Conversion from internal combustion engine cars to electric vehicles will also drive up electricity demand, the report found. During the 2021 General Assembly session, lawmakers agreed to adopt a zero-emission vehicle standard that requires a certain number of vehicles manufacturers sell within the state to be electric. President Joseph Biden’s administration has also announced major commitments to electric vehicles, and several major automakers including General Motors have announced pledges to go all-electric over the next two decades.
However, in Virginia, the Weldon Cooper report cautions, “the pace of this transition is highly uncertain. … The current fleet of EVs is currently too small to have any measurable effect on electricity sales. So we cannot use the history of past sales as a helpful guide to future sales.”
Will Cleveland, an attorney with the Southern Environmental Law Center who works closely on Virginia energy issues, called it “noticeable … that Shobe seems to be saying what we have been saying for years: the only growth sector at all is in data centers.”
However, Cleveland said that in testimony before the State Corporation Commission, the center has “been pretty critical of simply applying formulas to past growth because the data center industry is much more complicated than that.”
“By 2050 we have no idea what the options are going to be for behind-the-meter generation and storage. We have no idea how efficient the data centers are going to become or whether they’re going to start to operate with their own on-site solar,” he said.

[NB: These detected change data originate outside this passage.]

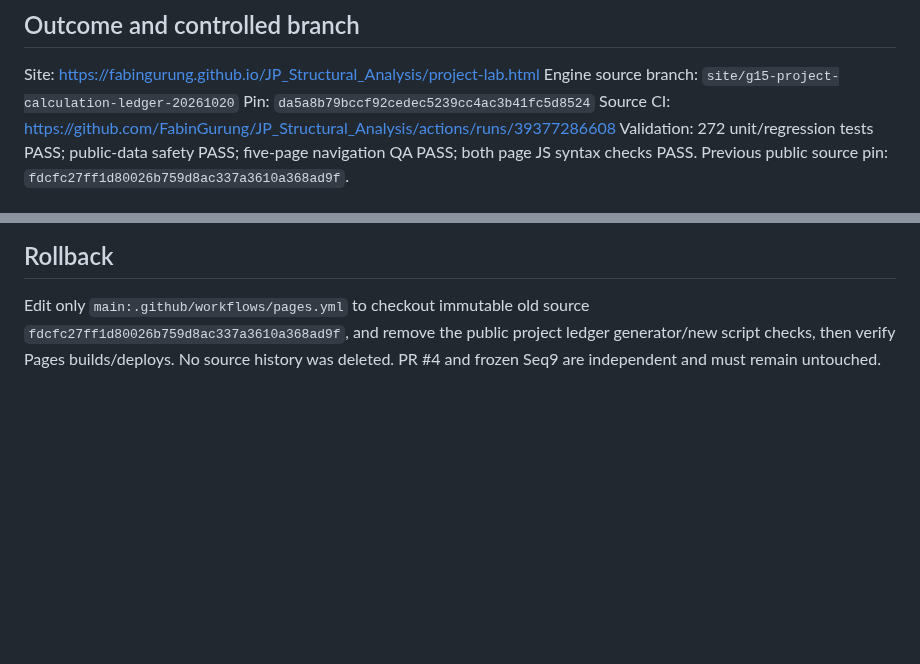
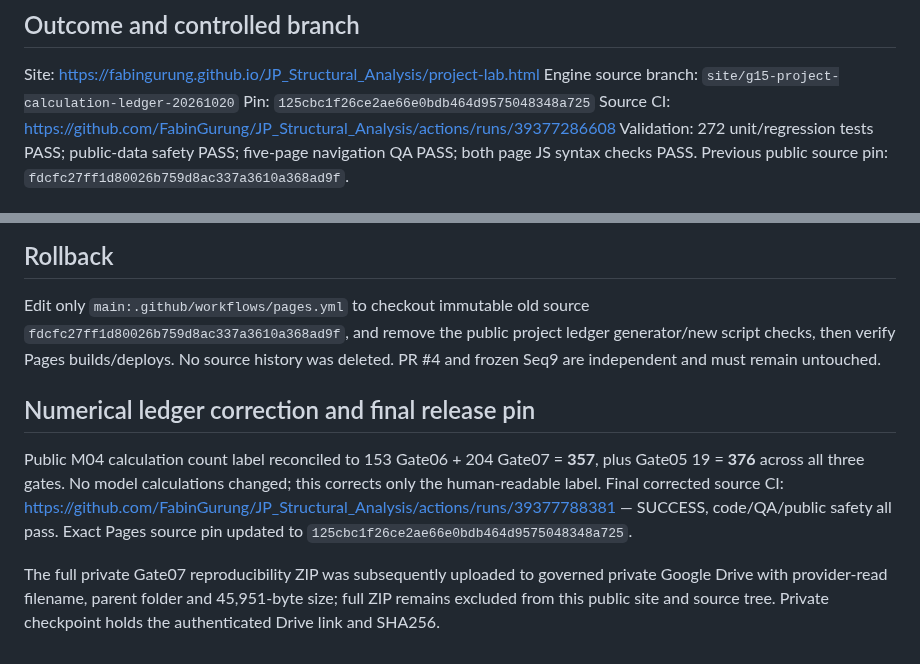
Before and after one commit to FabinGurung/JP_Structural_Analysis, a Markdown page: audit/PAGES_G15_REAL_PROJECT_CALCULATION_JOURNAL__20261020.md, 2 parts joined by grey strips. GitHub-like rendering; blank space fills up the shorter version.

Commit message:
audit(pages): correct final journal pin, case accounting and private archive readback

```diff
--- a/audit/PAGES_G15_REAL_PROJECT_CALCULATION_JOURNAL__20261020.md
+++ b/audit/PAGES_G15_REAL_PROJECT_CALCULATION_JOURNAL__20261020.md
@@ -4,7 +4,7 @@
 
 Site: https://fabingurung.github.io/JP_Structural_Analysis/project-lab.html
 Engine source branch: `site/g15-project-calculation-ledger-20261020`
-Pin: `da5a8b79bccf92cedec5239cc4ac3b41fc5d8524`
+Pin: `125cbc1f26ce2ae66e0bdb464d9575048348a725`
 Source CI: https://github.com/FabinGurung/JP_Structural_Analysis/actions/runs/39377286608
 Validation: 272 unit/regression tests PASS; public-data safety PASS; five-page navigation QA PASS; both page JS syntax checks PASS.
 Previous public source pin: `fdcfc27ff1d80026b759d8ac337a3610a368ad9f`.
@@ -36,3 +36,8 @@ Source footing F3 continues `NOT SAFE IN ONE WAY SHEAR`; no model assumption, fr
 
 Edit only `main:.github/workflows/pages.yml` to checkout immutable old source `fdcfc27ff1d80026b759d8ac337a3610a368ad9f`, and remove the public project ledger generator/new script checks, then verify Pages builds/deploys. No source history was deleted.
 PR #4 and frozen Seq9 are independent and must remain untouched.
+
+## Numerical ledger correction and final release pin
+Public M04 calculation count label reconciled to 153 Gate06 + 204 Gate07 = **357**, plus Gate05 19 = **376** across all three gates. No model calculations changed; this corrects only the human-readable label. Final corrected source CI: https://github.com/FabinGurung/JP_Structural_Analysis/actions/runs/39377788381 — SUCCESS, code/QA/public safety all pass. Exact Pages source pin updated to `125cbc1f26ce2ae66e0bdb464d9575048348a725`.
+
+The full private Gate07 reproducibility ZIP was subsequently uploaded to governed private Google Drive with provider-read filename, parent folder and 45,951-byte size; full ZIP remains excluded from this public site and source tree. Private checkpoint holds the authenticated Drive link and SHA256.
```
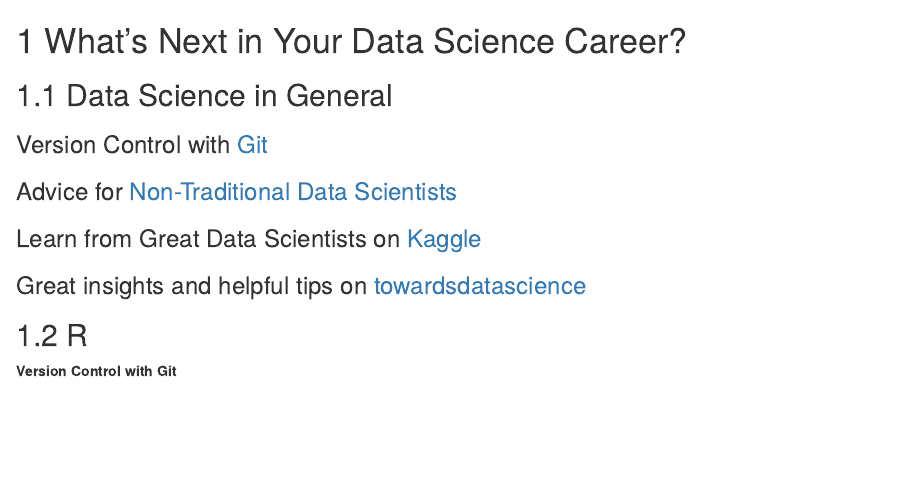
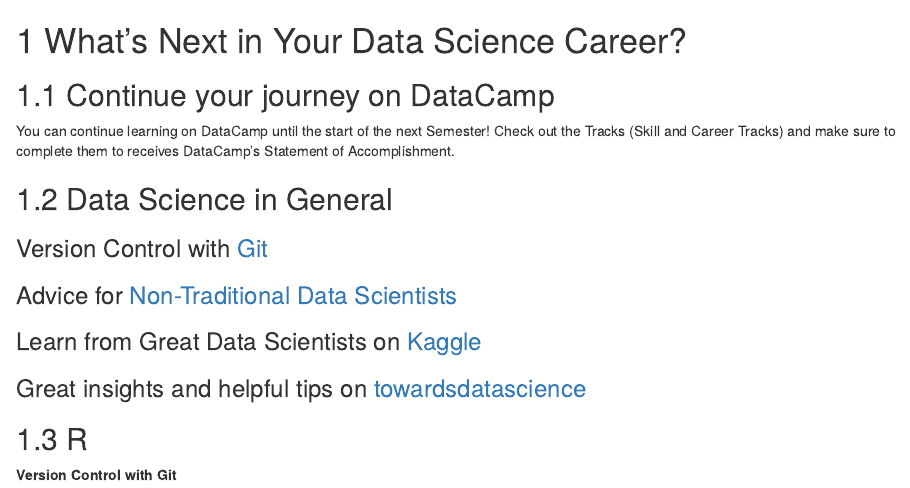
Before and after one commit to tech-academy-ev/DataScienceNetflix_WS2223, an R Markdown document (07_Whats_Next.Rmd): the page in a window 1100 px wide, from its top. Rendered offline with R 4.5, knitr and Pandoc, with nearby package versions; drawn as R Markdown's standard HTML page in place of the format the file asks for.

Commit message:
Update 07_Whats_Next.Rmd

```diff
--- a/07_Whats_Next.Rmd
+++ b/07_Whats_Next.Rmd
@@ -8,6 +8,8 @@
 
 # What's Next in Your Data Science Career?
 
+## Continue your journey on DataCamp
+You can continue learning on DataCamp until the start of the next Semester! Check out the Tracks (Skill and Career Tracks) and make sure to complete them to receives DataCamp's Statement of Accomplishment.
 
 ## Data Science in General
 
```
Also changed, not shown: 07_Whats_Next.Rmd (1 more changed lines).
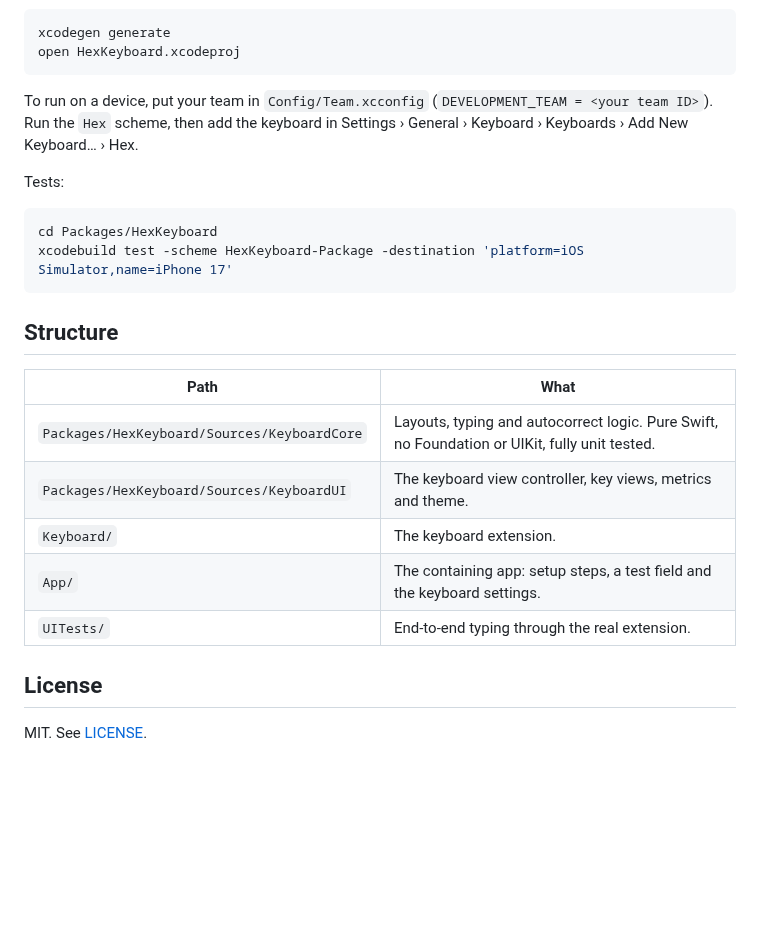
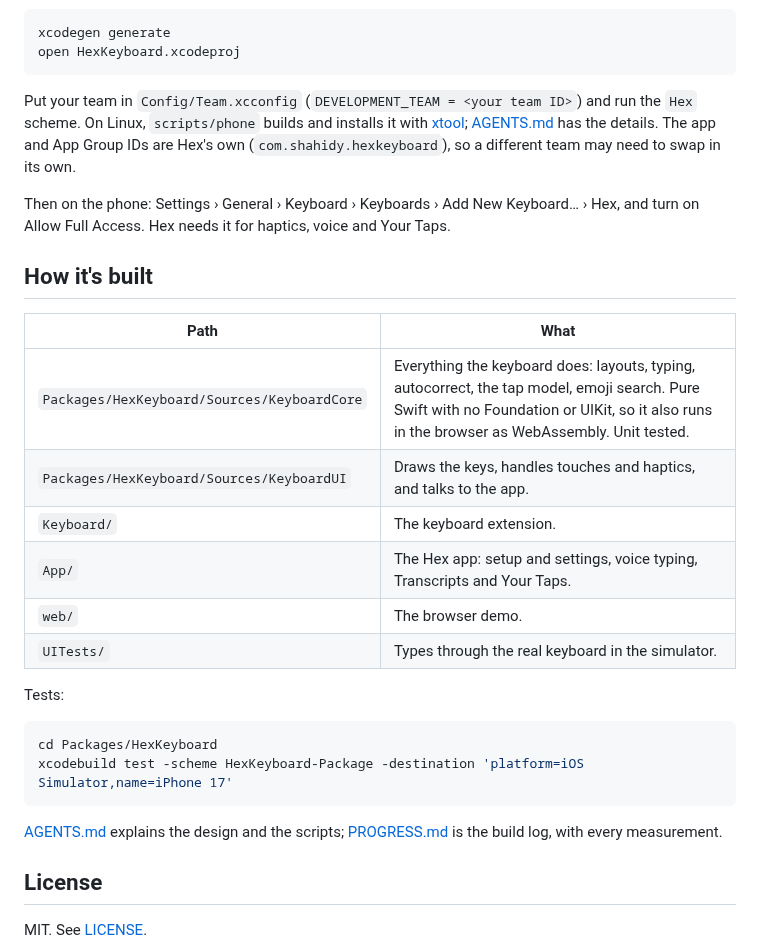
Before and after one commit to AVGVSTVS96/hex-keyboard, a Markdown page: README.md, the part around one of its changes. Rendered like a GitHub page; blank space fills up the shorter version.

````diff
--- a/README.md
+++ b/README.md
@@ -39,7 +69,20 @@ xcodegen generate
 open HexKeyboard.xcodeproj
 ```
 
-To run on a device, put your team in `Config/Team.xcconfig` (`DEVELOPMENT_TEAM = <your team ID>`). Run the `Hex` scheme, then add the keyboard in Settings › General › Keyboard › Keyboards › Add New Keyboard… › Hex.
+Put your team in `Config/Team.xcconfig` (`DEVELOPMENT_TEAM = <your team ID>`) and run the `Hex` scheme. On Linux, `scripts/phone` builds and installs it with [xtool](https://github.com/xtool-org/xtool); [AGENTS.md](AGENTS.md) has the details. The app and App Group IDs are Hex's own (`com.shahidy.hexkeyboard`), so a different team may need to swap in its own.
+
+Then on the phone: Settings › General › Keyboard › Keyboards › Add New Keyboard… › Hex, and turn on Allow Full Access. Hex needs it for haptics, voice and Your Taps.
+
+## How it's built
+
+| Path | What |
+| --- | --- |
+| `Packages/HexKeyboard/Sources/KeyboardCore` | Everything the keyboard does: layouts, typing, autocorrect, the tap model, emoji search. Pure Swift with no Foundation or UIKit, so it also runs in the browser as WebAssembly. Unit tested. |
+| `Packages/HexKeyboard/Sources/KeyboardUI` | Draws the keys, handles touches and haptics, and talks to the app. |
+| `Keyboard/` | The keyboard extension. |
+| `App/` | The Hex app: setup and settings, voice typing, Transcripts and Your Taps. |
+| `web/` | The browser demo. |
+| `UITests/` | Types through the real keyboard in the simulator. |
 
 Tests:
 
@@ -48,15 +91,7 @@ cd Packages/HexKeyboard
 xcodebuild test -scheme HexKeyboard-Package -destination 'platform=iOS Simulator,name=iPhone 17'
 ```
 
-## Structure
-
-| Path | What |
-| --- | --- |
-| `Packages/HexKeyboard/Sources/KeyboardCore` | Layouts, typing and autocorrect logic. Pure Swift, no Foundation or UIKit, fully unit tested. |
-| `Packages/HexKeyboard/Sources/KeyboardUI` | The keyboard view controller, key views, metrics and theme. |
-| `Keyboard/` | The keyboard extension. |
-| `App/` | The containing app: setup steps, a test field and the keyboard settings. |
-| `UITests/` | End-to-end typing through the real extension. |
+[AGENTS.md](AGENTS.md) explains the design and the scripts; [PROGRESS.md](PROGRESS.md) is the build log, with every measurement.
 
 ## License
 
````
Also changed, not shown: other parts of README.md (+55 -25 lines), PROGRESS.md (+4 -0 lines), docs/emoji-dark.png (added), docs/emoji-light.png (added), docs/taps-dark.png (added), docs/taps-light.png (added), docs/voice-dark.png (added), docs/voice-light.png (added), 6 other files.
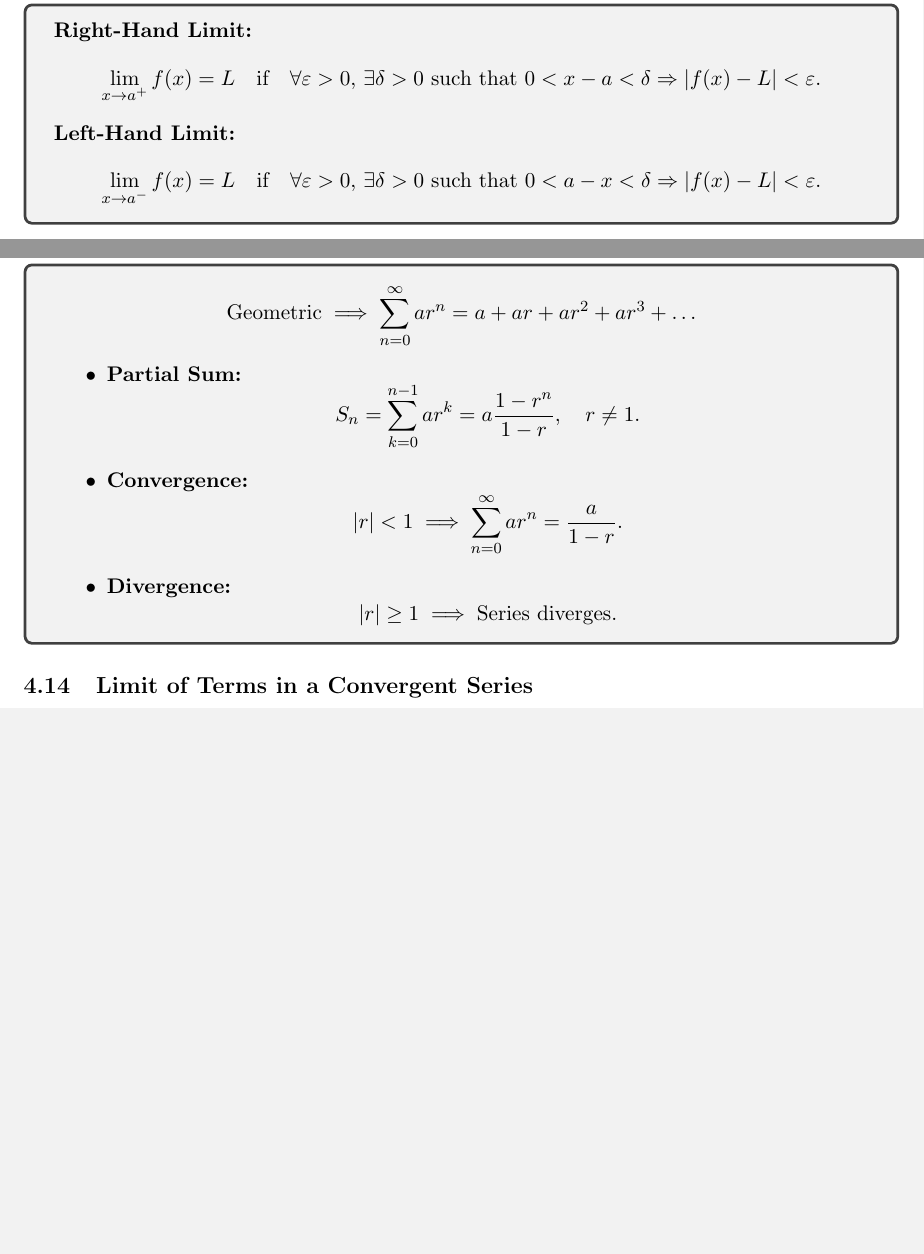
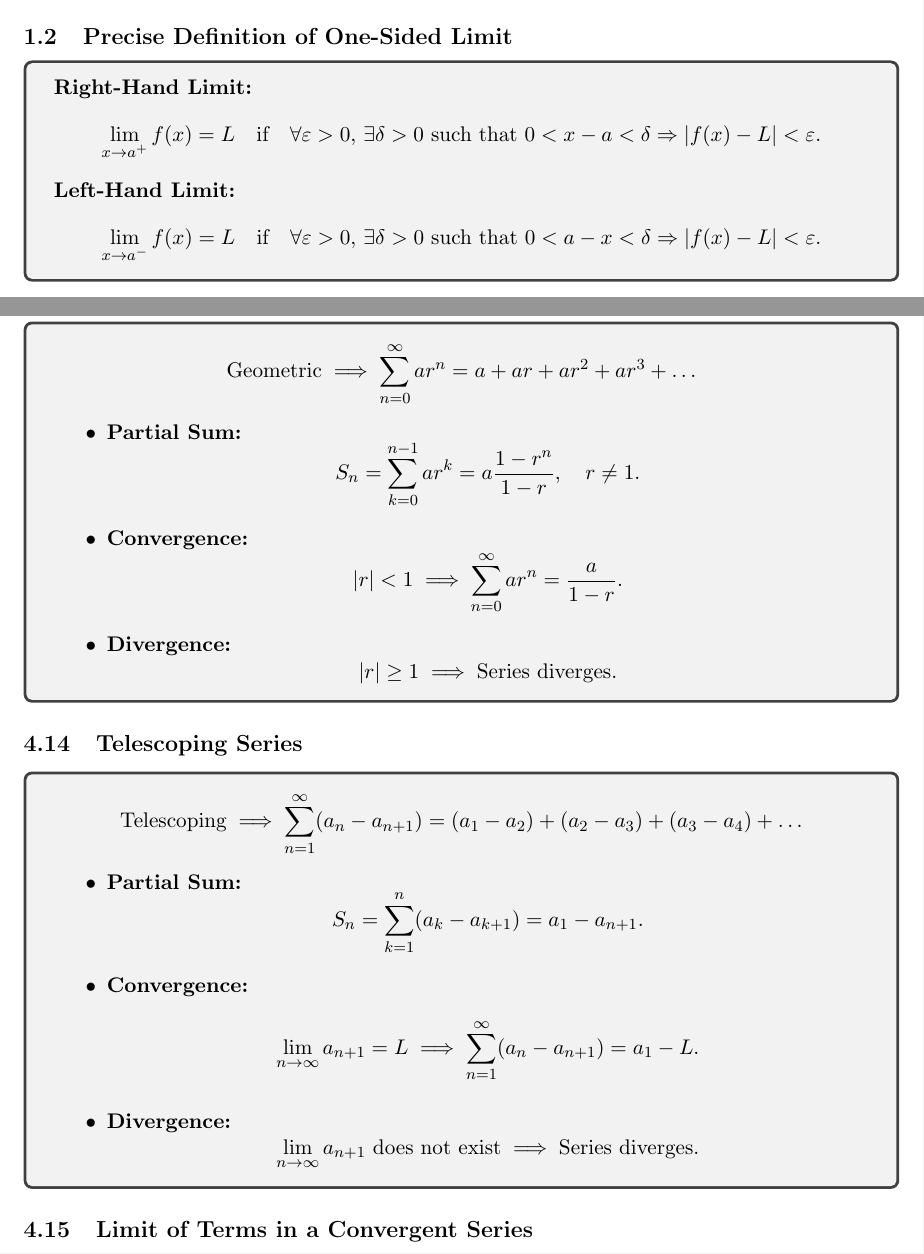
Before and after one commit to abrormaksudov/CalculusNotes, a LaTeX document (main.tex): two parts of pages 3 and 21 of 24 before the commit and two parts of pages 3 and 21 of 25 after it, joined at a grey line, cut at the place of the change, the shorter picture padded with empty space. Compiled offline with pdfLaTeX.

Commit message:
telescoping series

```diff
--- a/main.tex
+++ b/main.tex
@@ -43,7 +43,7 @@
 % ----- Title -----
 \title{Calculus Notes}
 \author{Abror Maksudov}
-\date{Last updated: \today}
+\date{Last Updated: \today}
 
 \everymath{\displaystyle}
 
@@ -1190,6 +1190,26 @@
 \end{tcolorbox}
 
 
+% TELESCOPING SERIES
+
+
+\subsection{Telescoping Series}
+
+\begin{tcolorbox}
+    \[
+    \text{Telescoping} \implies \sum_{n=1}^{\infty} (a_n - a_{n+1}) = (a_1 - a_2) + (a_2 - a_3) + (a_3 - a_4) + \dots
+    \]
+    \begin{itemize}
+        \item \textbf{Partial Sum:}
+        \[ S_n = \sum_{k=1}^{n} (a_k - a_{k+1}) = a_1 - a_{n+1}. \]
+        \item \textbf{Convergence:}
+        \[ \lim_{n \to \infty} a_{n+1} = L \implies \sum_{n=1}^{\infty} (a_n - a_{n+1}) = a_1-L. \]
+        \item \textbf{Divergence:}
+        \[ \lim_{n \to \infty} a_{n+1} \text{ does not exist} \implies \text{Series diverges.} \]
+    \end{itemize}
+\end{tcolorbox}
+
+
 % LIMIT OF TERMS IN A CONVERGENT SERIES
 
 
```
Also changed, not shown: CalculusNotes.pdf.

Shobe said that while the forecast “helps us figure out the best path forward,” it also highlights the need for more detailed information about what Virginia electricity providers should plan for in coming decades, particularly as they decarbonize their generation fleets in response to the Virginia Clean Economy Act.
“I think there’s a real need for us to do more and know more and to try to tighten this forecast up at least as far as data centers are concerned,” he said.
David Murray, executive director of the Chesapeake Solar and Storage Association, a trade group that advocates for clean energy in Virginia, Maryland and Washington, D.C., said the report highlights the role the burgeoning industry can play as Virginia’s transition away from fossil fuels continues.
“We’re certainly well equipped to meet the growth in electricity demand with solar power, wind power and other local resources and at the same time get more efficient,” he said.
This article was originally published by the Virginia Mercury, a Richmond nonprofit, nonpartisan online news outlet covering state government and policy.